**SUPPLIED RECORDS**.
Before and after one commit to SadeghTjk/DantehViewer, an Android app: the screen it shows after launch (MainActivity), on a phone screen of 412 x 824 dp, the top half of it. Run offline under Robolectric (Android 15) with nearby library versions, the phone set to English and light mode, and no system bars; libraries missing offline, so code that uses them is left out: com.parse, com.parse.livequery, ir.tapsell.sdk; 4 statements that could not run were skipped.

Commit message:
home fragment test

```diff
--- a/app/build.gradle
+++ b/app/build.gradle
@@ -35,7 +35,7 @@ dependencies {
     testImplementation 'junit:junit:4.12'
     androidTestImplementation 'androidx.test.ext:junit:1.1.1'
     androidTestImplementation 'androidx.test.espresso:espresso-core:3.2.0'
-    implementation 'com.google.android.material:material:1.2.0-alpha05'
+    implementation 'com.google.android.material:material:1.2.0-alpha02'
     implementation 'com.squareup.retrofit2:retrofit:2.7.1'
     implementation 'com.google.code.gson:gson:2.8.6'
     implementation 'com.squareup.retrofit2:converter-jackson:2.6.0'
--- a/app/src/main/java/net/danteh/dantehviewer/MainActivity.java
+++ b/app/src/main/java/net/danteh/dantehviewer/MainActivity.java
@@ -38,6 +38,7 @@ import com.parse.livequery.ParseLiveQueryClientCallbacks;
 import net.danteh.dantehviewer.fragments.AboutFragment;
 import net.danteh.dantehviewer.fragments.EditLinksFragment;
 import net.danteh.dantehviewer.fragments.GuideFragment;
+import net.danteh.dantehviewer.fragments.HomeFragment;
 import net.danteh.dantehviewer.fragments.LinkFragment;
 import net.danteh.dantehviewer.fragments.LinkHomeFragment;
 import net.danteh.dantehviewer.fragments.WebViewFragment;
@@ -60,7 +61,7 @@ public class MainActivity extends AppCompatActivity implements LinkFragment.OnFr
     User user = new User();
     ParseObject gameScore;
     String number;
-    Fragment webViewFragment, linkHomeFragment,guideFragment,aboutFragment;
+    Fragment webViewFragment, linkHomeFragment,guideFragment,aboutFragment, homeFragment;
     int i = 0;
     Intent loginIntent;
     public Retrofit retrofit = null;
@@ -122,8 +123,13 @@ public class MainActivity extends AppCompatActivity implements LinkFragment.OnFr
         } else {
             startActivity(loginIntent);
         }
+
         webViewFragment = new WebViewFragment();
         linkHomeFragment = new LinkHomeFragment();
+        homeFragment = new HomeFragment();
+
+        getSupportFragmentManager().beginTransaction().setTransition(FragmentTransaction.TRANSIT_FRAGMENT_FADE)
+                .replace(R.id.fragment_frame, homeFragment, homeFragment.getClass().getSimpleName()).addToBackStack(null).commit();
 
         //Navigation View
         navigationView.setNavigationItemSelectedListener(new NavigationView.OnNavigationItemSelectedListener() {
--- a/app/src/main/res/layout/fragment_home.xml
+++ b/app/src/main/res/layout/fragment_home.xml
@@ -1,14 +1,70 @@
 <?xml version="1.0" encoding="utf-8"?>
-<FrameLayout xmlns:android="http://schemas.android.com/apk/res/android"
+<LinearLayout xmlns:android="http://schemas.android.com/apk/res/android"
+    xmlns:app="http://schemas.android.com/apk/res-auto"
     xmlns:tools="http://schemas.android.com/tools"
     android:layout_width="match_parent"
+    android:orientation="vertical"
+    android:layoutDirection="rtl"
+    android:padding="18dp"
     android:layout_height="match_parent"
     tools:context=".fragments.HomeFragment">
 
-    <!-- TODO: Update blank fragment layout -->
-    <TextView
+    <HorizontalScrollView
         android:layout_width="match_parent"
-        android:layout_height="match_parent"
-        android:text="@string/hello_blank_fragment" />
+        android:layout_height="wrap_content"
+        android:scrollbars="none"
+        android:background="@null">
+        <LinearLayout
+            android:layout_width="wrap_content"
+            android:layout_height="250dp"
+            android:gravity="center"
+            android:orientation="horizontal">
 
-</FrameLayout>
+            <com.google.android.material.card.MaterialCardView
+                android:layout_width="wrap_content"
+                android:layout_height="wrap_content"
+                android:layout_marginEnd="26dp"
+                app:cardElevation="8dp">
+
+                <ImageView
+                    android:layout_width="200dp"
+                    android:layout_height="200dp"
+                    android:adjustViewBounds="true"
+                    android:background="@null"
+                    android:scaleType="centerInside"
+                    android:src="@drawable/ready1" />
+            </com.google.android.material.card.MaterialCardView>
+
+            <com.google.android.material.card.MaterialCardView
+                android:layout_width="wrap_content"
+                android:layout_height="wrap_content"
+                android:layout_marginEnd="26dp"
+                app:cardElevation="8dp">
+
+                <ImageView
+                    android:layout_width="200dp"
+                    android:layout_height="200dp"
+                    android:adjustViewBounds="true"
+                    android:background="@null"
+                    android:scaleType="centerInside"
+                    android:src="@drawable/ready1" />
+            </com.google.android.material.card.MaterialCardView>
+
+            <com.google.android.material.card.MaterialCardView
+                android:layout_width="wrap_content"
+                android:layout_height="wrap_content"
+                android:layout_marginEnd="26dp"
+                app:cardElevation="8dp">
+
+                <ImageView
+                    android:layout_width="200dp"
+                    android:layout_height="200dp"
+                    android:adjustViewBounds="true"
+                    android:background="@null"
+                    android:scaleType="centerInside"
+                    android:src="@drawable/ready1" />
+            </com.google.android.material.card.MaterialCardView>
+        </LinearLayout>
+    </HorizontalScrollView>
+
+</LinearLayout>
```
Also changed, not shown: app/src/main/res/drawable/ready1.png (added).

**EXERCISE REQUIREMENTS**.
Work out how many lines in the listing above hold the word "schemas", and answer only with that number.

**EXERCISE RESULT**.
4